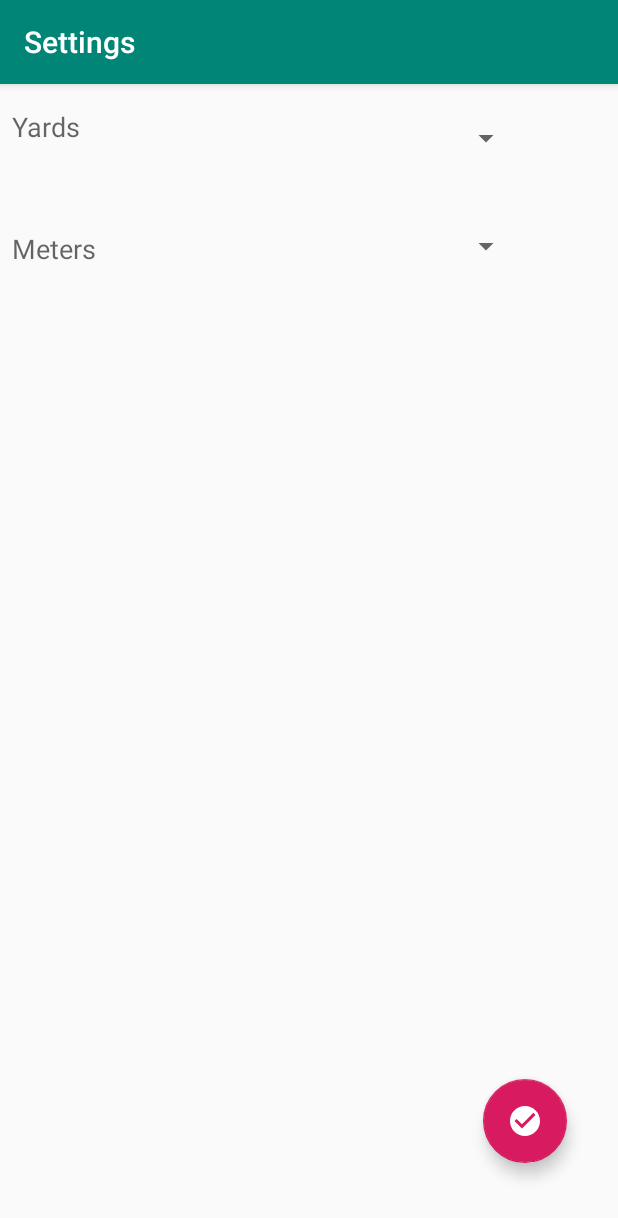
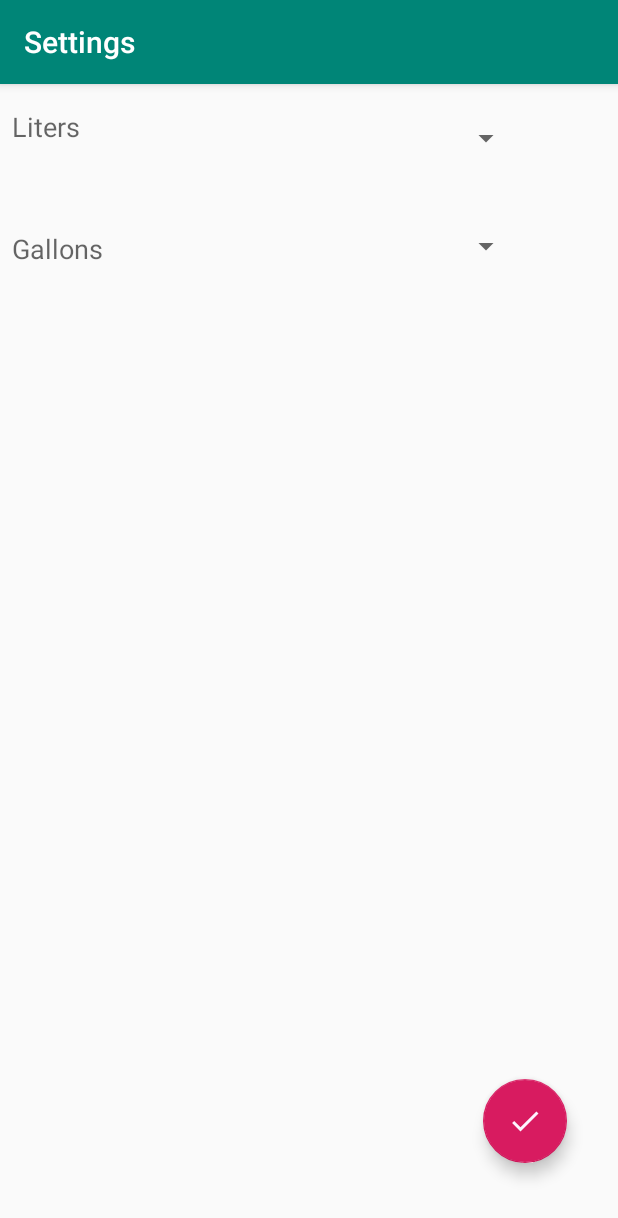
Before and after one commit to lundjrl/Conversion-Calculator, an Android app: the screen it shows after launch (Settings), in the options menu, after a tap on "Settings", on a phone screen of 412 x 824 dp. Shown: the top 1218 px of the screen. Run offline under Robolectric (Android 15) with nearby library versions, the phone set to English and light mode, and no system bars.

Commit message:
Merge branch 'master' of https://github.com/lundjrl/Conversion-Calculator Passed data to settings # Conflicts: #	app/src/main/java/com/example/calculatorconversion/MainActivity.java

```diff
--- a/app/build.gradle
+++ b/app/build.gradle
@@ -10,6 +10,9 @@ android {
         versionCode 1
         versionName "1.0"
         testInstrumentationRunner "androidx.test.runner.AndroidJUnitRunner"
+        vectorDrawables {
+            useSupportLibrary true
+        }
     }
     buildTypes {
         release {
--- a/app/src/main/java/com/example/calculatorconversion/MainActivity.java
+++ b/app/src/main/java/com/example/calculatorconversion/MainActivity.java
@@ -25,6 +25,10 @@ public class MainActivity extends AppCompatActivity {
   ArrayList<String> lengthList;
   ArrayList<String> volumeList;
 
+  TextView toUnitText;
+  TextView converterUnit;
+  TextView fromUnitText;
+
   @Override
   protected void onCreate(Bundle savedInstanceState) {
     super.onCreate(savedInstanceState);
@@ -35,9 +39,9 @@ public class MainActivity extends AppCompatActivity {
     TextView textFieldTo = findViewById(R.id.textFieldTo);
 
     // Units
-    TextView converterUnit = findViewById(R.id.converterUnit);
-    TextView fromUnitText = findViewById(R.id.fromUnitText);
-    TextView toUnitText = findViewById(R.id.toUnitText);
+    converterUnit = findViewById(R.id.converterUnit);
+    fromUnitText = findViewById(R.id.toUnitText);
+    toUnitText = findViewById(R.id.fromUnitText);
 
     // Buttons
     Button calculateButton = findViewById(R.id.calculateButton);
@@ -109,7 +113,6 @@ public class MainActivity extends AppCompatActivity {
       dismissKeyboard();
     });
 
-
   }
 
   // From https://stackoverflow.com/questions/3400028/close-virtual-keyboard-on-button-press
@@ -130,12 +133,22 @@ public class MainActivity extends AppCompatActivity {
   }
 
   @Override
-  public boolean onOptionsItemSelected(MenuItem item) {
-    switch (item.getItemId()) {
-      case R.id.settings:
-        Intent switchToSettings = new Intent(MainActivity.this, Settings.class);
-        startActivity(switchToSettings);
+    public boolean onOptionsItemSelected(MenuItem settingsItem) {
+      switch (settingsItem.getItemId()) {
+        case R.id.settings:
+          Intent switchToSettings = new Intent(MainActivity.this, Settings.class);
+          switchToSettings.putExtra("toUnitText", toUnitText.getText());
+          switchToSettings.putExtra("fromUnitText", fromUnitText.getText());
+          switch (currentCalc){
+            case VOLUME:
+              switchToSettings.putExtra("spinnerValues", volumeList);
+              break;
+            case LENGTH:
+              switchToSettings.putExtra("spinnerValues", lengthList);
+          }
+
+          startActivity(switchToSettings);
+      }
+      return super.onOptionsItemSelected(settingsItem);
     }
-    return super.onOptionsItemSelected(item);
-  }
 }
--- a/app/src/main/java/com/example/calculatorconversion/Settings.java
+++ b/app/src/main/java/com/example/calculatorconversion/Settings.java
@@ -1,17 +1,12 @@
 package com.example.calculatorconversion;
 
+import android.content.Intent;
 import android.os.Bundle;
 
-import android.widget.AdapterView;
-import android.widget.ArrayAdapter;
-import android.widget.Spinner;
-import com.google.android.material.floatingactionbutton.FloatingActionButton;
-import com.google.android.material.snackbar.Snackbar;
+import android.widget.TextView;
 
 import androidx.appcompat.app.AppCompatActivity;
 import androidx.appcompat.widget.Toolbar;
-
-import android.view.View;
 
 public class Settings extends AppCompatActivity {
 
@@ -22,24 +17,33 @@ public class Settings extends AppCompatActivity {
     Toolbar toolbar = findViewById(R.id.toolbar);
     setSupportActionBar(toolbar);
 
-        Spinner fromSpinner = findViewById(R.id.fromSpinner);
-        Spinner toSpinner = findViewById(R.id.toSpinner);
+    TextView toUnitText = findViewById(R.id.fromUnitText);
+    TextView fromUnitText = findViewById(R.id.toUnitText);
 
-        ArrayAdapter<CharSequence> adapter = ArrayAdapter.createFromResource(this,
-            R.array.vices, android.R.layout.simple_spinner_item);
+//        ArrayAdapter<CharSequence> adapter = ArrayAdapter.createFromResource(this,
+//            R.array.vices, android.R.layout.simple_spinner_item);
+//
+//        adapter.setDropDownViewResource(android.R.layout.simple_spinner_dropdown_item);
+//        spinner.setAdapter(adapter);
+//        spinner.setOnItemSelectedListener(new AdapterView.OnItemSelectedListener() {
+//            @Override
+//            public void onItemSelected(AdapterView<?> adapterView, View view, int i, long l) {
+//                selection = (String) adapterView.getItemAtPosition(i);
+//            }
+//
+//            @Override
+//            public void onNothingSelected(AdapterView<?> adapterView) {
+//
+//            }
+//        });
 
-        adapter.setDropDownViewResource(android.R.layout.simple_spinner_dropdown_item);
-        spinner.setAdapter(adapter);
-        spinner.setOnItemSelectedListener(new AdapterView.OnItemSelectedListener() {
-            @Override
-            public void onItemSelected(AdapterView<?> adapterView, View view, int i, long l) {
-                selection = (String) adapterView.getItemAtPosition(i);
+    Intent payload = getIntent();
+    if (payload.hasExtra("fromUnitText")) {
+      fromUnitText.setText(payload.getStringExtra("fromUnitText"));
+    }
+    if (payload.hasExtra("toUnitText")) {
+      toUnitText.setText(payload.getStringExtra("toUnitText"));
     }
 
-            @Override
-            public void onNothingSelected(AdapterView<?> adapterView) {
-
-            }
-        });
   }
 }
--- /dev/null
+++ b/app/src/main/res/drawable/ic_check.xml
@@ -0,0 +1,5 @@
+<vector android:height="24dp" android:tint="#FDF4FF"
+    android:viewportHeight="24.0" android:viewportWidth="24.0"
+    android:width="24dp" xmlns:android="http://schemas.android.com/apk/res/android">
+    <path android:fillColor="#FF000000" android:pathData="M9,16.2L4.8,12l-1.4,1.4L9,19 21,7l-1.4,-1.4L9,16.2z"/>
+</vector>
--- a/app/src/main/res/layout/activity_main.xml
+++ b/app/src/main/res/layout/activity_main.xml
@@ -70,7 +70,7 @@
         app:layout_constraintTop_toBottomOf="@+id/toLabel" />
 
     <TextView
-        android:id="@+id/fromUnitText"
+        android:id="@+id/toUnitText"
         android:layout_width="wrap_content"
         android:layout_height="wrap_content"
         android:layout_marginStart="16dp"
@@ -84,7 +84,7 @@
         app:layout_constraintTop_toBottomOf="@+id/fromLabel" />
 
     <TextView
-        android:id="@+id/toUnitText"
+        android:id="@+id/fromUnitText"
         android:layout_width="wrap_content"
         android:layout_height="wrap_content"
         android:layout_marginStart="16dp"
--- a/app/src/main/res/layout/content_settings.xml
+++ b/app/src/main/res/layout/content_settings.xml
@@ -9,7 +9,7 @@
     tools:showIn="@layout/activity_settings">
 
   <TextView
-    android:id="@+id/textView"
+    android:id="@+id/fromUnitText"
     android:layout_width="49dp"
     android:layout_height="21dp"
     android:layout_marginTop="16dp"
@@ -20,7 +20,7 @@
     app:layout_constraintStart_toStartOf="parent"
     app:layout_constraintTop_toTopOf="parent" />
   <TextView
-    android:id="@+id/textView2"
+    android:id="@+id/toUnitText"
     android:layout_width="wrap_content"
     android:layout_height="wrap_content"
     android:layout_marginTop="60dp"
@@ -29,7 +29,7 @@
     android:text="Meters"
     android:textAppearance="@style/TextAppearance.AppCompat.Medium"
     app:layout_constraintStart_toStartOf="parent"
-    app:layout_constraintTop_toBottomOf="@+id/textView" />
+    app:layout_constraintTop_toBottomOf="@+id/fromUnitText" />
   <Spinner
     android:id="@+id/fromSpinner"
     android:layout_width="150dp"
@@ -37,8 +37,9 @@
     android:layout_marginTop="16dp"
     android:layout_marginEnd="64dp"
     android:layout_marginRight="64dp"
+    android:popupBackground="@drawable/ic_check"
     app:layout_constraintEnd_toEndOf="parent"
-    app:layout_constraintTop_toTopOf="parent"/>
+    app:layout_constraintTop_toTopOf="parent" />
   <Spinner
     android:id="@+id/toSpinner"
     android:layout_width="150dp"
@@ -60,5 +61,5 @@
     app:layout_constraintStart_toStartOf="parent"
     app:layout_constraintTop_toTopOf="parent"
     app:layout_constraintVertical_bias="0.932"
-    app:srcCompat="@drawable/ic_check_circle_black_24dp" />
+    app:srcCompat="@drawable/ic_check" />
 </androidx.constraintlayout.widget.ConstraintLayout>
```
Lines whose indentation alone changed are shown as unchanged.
────────────────────
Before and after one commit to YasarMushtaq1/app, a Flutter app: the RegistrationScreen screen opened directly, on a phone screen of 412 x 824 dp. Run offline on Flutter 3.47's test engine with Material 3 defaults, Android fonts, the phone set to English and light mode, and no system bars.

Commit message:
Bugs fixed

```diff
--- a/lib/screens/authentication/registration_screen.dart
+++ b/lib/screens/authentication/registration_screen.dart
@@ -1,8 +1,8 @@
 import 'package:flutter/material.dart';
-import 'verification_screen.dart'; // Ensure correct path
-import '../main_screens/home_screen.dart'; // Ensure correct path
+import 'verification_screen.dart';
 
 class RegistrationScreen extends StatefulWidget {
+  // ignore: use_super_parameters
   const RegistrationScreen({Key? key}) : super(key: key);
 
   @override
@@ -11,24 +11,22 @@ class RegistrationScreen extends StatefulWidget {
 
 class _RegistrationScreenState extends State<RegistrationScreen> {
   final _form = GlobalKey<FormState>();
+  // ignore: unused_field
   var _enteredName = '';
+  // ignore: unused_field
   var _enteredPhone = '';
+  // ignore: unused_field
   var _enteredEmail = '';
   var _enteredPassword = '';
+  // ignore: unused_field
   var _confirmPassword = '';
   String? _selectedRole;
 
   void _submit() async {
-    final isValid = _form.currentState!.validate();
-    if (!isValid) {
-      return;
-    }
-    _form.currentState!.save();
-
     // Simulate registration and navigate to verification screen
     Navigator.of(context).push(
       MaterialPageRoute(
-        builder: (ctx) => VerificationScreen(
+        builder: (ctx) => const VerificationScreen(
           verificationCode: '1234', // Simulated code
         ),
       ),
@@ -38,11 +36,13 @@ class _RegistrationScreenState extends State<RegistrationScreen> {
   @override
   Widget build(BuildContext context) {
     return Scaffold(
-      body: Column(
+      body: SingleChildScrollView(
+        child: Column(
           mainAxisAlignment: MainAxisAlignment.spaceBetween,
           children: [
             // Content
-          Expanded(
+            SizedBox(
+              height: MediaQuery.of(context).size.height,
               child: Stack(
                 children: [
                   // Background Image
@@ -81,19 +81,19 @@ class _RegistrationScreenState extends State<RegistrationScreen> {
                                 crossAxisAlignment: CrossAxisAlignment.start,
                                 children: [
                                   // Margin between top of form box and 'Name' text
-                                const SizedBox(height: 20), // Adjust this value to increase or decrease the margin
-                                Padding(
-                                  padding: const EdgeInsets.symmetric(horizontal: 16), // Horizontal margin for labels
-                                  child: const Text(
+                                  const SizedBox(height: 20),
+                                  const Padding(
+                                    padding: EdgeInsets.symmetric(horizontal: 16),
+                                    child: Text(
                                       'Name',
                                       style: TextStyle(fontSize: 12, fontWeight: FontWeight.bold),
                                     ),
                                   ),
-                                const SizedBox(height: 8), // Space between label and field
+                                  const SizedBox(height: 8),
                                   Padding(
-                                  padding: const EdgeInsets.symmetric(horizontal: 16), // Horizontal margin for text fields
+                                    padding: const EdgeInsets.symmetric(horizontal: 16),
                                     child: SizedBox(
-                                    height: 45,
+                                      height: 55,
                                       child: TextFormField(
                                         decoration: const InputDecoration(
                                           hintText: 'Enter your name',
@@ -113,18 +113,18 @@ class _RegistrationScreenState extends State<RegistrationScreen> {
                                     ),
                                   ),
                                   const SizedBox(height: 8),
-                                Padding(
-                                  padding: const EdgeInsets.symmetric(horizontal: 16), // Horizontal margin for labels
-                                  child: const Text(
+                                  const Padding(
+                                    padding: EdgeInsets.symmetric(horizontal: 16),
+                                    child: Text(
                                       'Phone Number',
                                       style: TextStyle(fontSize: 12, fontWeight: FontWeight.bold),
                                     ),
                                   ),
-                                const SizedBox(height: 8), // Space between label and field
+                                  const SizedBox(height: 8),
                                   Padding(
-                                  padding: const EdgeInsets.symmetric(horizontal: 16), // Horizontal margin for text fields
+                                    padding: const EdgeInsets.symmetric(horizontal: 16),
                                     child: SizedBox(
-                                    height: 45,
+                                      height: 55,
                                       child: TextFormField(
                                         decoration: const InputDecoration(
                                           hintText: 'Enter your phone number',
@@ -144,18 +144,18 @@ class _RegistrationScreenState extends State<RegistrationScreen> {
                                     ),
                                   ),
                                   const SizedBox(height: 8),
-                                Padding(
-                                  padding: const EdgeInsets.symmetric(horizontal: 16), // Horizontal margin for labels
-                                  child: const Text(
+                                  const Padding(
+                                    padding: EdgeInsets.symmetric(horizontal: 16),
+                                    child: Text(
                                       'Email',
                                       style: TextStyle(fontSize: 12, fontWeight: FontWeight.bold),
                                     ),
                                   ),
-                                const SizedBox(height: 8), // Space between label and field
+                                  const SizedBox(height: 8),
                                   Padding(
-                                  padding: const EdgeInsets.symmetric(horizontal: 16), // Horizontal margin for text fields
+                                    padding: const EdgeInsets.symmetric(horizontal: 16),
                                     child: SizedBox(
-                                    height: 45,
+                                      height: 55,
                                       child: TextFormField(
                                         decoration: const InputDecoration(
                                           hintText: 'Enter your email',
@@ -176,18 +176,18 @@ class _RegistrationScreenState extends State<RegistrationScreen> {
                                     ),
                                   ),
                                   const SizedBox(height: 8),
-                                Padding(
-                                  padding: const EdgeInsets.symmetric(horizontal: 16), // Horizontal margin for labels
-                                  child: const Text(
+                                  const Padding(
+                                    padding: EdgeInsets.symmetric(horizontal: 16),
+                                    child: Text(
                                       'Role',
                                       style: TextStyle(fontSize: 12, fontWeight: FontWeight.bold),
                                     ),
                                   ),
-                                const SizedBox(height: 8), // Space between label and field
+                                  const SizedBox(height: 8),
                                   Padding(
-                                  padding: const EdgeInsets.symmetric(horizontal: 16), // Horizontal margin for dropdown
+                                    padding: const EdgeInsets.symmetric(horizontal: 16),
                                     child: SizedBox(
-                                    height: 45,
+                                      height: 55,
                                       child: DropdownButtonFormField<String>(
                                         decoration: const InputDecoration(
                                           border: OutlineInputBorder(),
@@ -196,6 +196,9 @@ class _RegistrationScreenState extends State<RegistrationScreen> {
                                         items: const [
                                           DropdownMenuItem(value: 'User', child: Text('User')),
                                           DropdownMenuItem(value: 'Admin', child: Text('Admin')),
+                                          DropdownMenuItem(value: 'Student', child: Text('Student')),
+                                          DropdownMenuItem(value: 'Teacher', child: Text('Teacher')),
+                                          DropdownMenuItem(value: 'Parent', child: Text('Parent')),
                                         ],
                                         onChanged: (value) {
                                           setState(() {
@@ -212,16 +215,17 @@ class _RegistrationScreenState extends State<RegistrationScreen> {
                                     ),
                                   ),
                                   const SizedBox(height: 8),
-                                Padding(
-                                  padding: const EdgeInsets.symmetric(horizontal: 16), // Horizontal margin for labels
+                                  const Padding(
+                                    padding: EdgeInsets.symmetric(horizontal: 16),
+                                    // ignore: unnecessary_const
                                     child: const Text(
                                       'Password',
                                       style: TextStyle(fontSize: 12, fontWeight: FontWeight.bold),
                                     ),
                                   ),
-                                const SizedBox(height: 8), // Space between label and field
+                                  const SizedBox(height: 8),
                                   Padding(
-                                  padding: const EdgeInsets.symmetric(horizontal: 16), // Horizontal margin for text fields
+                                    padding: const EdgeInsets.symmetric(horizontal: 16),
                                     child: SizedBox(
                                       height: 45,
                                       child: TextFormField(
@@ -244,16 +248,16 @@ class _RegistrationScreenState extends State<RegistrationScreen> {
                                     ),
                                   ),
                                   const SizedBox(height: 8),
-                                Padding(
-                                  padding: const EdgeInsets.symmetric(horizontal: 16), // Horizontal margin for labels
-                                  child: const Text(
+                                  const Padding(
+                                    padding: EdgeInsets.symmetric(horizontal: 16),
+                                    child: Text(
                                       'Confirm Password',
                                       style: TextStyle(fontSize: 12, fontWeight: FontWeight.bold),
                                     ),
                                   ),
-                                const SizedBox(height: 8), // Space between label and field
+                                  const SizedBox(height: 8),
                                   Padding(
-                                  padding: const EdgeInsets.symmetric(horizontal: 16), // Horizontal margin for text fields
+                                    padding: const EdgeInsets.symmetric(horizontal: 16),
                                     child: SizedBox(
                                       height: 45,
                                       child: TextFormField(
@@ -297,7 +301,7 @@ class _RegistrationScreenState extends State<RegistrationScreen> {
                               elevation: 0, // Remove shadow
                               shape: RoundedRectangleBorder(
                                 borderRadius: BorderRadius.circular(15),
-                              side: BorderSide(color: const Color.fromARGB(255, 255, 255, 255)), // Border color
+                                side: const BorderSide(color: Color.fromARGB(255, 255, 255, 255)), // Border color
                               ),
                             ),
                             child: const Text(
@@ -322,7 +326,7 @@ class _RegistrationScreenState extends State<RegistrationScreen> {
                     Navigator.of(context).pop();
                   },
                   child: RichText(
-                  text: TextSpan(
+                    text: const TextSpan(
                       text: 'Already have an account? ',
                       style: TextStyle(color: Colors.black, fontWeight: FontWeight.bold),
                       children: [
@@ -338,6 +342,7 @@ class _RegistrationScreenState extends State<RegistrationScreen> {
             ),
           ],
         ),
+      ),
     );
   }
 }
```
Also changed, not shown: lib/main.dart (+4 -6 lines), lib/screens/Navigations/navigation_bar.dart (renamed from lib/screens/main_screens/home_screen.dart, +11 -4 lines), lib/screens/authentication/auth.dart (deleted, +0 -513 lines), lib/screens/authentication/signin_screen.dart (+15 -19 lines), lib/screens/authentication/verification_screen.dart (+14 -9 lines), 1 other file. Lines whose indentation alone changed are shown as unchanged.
────────────────────
ACTIVITY — Scan the material above for the word "dart", and copy each line where it appears.

EXERCISE SOLUTION —
--- a/lib/screens/authentication/registration_screen.dart
+++ b/lib/screens/authentication/registration_screen.dart
 import 'package:flutter/material.dart';
-import 'verification_screen.dart'; // Ensure correct path
-import '../main_screens/home_screen.dart'; // Ensure correct path
+import 'verification_screen.dart';
Also changed, not shown: lib/main.dart (+4 -6 lines), lib/screens/Navigations/navigation_bar.dart (renamed from lib/screens/main_screens/home_screen.dart, +11 -4 lines), lib/screens/authentication/auth.dart (deleted, +0 -513 lines), lib/screens/authentication/signin_screen.dart (+15 -19 lines), lib/screens/authentication/verification_screen.dart (+14 -9 lines), 1 other file. Lines whose indentation alone changed are shown as unchanged.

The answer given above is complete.